U.S. Education Secretary Arne Duncan made the announcement Thursday and said the department would interview representatives from the 16 finalists in mid March and announce the eventual winners in April.
Kentucky has applied for $200 million in Race to the Top funds. Kentucky Education Commissioner Terry Holliday says his department is already preparing for its presentation.
“What we’re doing is trying to make sure that we have all the right team members,” Holliday says. “And we’re looking at all the other applications and saying, what’s different about Kentucky that we can make sure to reinforce at the presentation, and just making sure that we have good, clear deployment plans ready to go to work.”
Holliday says the state’s application included a lot of work that is already underway.
“We have a very comprehensive reform package that was led pretty much by our reform legislation in 2009 called Senate Bill 1,” he says. “And it pretty much mirrored exactly what Race to the Top was looking for.”
Last year, the Kentucky General Assembly passed Senate Bill 1 to revamp the state’s K-12 education system.
Some political observers and education experts had doubted that Kentucky would make the cut given that it doesn’t have a law allowing charter schools.
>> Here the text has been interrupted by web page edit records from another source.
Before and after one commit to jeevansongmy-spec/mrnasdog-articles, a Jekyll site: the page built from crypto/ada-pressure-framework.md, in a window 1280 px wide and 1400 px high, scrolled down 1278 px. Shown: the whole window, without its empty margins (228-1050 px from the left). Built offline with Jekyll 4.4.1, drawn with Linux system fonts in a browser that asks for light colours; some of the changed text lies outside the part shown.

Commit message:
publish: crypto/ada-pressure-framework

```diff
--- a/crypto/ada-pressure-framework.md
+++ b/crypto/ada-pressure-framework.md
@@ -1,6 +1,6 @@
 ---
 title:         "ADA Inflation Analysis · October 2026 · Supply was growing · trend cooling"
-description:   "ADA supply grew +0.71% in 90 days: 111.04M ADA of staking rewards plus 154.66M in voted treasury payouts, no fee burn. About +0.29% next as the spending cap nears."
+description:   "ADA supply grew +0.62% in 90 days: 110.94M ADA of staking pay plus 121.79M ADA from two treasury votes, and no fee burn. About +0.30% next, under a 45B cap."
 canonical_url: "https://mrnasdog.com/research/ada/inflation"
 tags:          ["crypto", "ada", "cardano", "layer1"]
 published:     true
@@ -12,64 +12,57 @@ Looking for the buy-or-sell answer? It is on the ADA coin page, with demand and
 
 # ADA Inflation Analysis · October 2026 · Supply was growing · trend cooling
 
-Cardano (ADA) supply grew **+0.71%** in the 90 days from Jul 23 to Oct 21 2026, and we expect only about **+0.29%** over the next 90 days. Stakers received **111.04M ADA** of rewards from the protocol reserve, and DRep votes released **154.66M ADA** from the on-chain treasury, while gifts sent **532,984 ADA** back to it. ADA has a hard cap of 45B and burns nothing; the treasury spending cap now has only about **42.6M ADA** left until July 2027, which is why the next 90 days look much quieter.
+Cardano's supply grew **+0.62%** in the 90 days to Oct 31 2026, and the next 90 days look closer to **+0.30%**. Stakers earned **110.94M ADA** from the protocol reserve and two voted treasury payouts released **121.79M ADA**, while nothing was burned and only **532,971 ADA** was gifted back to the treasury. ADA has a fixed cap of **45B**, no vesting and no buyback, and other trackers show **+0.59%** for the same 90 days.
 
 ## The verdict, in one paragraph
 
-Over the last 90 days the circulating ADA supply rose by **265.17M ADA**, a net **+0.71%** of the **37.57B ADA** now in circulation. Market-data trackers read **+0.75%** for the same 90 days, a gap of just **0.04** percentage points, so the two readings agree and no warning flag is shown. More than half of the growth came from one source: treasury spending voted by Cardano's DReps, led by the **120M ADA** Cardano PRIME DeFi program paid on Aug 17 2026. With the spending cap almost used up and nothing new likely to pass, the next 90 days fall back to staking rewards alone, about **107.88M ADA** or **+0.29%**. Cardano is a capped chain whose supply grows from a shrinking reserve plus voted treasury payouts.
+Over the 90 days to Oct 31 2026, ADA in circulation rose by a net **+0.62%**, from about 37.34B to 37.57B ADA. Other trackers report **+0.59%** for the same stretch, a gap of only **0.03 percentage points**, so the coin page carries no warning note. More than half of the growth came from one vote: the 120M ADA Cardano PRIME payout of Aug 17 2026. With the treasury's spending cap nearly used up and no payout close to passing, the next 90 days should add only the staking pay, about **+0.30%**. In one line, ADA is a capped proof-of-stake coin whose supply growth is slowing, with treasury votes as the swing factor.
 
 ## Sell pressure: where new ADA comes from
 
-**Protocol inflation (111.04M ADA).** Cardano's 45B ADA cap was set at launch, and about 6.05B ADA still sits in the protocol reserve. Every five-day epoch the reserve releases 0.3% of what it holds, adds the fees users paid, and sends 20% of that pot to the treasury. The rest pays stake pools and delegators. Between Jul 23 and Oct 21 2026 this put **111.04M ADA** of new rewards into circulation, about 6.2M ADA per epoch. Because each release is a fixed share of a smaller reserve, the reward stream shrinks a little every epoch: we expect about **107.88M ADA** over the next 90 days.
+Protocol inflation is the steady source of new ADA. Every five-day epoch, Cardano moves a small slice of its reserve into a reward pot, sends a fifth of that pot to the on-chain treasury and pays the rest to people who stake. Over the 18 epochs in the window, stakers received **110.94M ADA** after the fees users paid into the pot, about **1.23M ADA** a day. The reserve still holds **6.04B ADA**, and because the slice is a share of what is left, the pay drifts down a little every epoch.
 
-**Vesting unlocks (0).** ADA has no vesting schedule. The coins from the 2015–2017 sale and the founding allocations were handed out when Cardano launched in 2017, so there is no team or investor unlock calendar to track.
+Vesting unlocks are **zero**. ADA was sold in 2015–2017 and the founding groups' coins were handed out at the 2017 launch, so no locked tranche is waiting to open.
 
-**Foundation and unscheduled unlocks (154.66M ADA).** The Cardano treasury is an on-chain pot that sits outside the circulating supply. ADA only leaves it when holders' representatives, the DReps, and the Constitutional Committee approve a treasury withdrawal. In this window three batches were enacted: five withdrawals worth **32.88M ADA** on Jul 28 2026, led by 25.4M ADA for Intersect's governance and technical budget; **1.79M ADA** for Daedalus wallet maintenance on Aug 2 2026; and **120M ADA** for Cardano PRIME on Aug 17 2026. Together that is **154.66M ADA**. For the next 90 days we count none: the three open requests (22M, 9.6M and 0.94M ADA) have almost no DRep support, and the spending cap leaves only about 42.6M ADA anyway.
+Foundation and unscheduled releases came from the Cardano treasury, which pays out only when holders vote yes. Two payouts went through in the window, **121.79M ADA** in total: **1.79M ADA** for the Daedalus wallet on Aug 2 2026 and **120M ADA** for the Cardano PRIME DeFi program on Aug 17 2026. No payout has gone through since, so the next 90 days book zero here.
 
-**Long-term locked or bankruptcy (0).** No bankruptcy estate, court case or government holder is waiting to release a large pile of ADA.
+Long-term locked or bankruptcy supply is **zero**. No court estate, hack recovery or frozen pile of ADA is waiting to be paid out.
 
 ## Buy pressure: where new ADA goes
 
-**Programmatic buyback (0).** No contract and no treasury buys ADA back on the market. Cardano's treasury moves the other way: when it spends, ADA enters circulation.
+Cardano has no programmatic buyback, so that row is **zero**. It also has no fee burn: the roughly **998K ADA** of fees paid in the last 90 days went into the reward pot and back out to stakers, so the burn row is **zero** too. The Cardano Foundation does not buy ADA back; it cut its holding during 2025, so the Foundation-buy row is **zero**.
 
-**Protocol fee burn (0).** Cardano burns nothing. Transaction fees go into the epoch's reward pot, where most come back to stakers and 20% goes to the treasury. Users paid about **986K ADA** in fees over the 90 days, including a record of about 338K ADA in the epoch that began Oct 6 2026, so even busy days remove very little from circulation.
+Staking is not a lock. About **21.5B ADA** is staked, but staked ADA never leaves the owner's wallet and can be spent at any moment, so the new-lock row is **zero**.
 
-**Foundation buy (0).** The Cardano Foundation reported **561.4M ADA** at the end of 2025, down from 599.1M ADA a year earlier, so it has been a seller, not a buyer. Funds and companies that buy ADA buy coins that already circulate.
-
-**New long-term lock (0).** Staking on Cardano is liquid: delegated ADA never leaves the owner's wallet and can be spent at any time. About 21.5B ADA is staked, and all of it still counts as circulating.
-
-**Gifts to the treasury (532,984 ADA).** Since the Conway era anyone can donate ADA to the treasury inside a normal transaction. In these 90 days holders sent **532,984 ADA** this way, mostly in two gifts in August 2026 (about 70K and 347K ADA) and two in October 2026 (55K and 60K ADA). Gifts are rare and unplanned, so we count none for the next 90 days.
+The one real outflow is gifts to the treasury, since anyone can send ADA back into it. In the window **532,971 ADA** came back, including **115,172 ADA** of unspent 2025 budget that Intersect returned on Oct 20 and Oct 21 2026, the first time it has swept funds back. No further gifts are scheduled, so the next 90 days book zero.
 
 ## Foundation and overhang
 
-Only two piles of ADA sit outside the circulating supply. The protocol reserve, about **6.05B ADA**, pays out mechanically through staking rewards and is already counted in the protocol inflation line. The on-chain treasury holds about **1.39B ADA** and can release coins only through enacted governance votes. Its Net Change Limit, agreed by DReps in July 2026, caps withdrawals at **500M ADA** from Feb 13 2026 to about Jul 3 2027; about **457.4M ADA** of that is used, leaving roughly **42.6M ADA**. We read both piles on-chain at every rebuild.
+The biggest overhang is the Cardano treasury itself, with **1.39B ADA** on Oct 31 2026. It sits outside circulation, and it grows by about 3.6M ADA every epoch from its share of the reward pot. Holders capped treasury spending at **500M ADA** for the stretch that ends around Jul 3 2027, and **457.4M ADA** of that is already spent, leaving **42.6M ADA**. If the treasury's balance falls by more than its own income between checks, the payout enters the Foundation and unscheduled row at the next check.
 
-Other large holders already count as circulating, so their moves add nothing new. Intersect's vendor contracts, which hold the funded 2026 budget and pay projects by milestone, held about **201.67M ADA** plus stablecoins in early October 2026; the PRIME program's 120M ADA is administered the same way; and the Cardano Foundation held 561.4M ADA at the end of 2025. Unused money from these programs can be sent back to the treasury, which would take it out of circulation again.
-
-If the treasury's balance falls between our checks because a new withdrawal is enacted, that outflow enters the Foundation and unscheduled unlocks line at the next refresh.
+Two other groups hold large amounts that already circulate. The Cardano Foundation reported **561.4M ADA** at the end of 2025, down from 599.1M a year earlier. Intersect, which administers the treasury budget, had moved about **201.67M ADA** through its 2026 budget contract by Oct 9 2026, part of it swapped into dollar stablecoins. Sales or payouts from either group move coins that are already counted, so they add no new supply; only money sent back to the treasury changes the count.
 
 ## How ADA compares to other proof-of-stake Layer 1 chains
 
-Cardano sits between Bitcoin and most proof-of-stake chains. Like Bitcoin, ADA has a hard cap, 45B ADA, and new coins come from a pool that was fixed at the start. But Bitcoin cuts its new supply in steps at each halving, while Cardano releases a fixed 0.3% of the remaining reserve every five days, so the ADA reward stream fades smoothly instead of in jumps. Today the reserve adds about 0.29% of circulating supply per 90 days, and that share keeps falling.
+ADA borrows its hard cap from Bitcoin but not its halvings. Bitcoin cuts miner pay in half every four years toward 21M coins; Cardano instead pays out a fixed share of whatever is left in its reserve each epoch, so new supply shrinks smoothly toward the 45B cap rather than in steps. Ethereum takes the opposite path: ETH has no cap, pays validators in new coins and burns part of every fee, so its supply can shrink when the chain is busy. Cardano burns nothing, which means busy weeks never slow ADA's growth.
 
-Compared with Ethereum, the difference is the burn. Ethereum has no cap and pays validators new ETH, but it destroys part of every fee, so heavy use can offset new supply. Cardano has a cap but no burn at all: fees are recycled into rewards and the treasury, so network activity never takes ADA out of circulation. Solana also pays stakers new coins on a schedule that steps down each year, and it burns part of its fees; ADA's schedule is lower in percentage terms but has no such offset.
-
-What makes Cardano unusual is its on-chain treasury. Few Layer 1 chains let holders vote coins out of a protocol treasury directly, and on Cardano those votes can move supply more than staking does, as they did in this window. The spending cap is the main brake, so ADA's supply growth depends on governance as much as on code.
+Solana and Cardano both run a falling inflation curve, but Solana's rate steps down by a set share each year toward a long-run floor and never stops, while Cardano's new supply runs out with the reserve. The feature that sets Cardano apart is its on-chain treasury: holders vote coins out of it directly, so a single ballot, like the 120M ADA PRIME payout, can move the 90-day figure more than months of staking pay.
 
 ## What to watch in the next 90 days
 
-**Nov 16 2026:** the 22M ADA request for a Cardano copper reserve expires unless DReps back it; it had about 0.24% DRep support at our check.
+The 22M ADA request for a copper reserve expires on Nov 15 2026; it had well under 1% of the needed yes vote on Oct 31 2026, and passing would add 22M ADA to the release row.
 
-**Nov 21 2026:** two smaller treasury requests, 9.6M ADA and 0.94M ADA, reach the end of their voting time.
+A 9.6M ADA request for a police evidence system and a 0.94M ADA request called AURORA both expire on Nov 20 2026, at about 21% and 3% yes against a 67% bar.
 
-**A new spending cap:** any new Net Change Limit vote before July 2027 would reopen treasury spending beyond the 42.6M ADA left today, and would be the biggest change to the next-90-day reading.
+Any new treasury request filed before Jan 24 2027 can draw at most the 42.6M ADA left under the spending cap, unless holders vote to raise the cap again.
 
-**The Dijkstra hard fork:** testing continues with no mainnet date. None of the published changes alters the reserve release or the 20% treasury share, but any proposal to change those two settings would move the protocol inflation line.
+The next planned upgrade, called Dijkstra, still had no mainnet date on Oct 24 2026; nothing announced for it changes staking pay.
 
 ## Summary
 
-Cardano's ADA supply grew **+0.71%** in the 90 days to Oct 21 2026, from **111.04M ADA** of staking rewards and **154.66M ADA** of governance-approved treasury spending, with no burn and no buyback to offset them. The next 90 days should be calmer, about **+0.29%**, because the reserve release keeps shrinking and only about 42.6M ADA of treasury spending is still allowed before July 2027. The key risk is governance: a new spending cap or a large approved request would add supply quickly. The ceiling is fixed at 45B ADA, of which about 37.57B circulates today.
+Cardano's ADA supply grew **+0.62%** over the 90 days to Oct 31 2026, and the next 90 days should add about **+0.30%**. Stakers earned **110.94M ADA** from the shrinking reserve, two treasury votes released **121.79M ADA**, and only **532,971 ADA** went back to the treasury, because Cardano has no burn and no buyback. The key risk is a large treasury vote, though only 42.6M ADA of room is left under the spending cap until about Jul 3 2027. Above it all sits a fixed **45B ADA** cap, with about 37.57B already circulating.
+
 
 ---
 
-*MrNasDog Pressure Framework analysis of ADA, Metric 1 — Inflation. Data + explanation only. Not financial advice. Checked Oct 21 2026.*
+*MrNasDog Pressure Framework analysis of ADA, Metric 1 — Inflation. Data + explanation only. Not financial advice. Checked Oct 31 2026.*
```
Holliday says he didn’t see that as an obstacle.
“Our Kentucky Reform Act of 1990 actually created 1.200 charter schools in Kentucky,” he says. “All of our schools have site-based councils that are composed of parents and they make curriculum decisions. They hire the principal. We could find nothing that a charter school does that our site-based councils couldn’t already do.”
Holliday says the news is encouraging at a time when education is facing budget cuts.
Indiana, however, did not make the cut. Indiana’s Superintendent of Public Instruction Tony Bennett says he got the news via e-mail and Twitter messages. He says it was disappointing, especially after the state worked to meet criteria the federal education department gave states that applied. It included having charter schools and policies linking student data to teacher evaluations.
Bennett says the news doesn’t mean the Indiana plan is dead.
“We have told school corporations across the state of Indiana that we will implement this reform plan whether we are funded or not,” he says. “And the fact is we don’t believe money will solve the problem. What will solve the problem is for us to have the political courage, the political will to truly reform education in this state and we’re going to implement our reform agenda as we have planned.”
Bennett says he’s not sure how Indiana will handle its application in a second contest for funds due in June.
“We’re going to wait and see what we get back from the federal government, what feedback we get back from our technical advisors,” he says. “Obviously our interests will always be to pursue this reform money, but again, I’ll always back that up and say I don’t believe this is about money.”
Nearby states also on the list include Ohio, Tennessee and Illinois.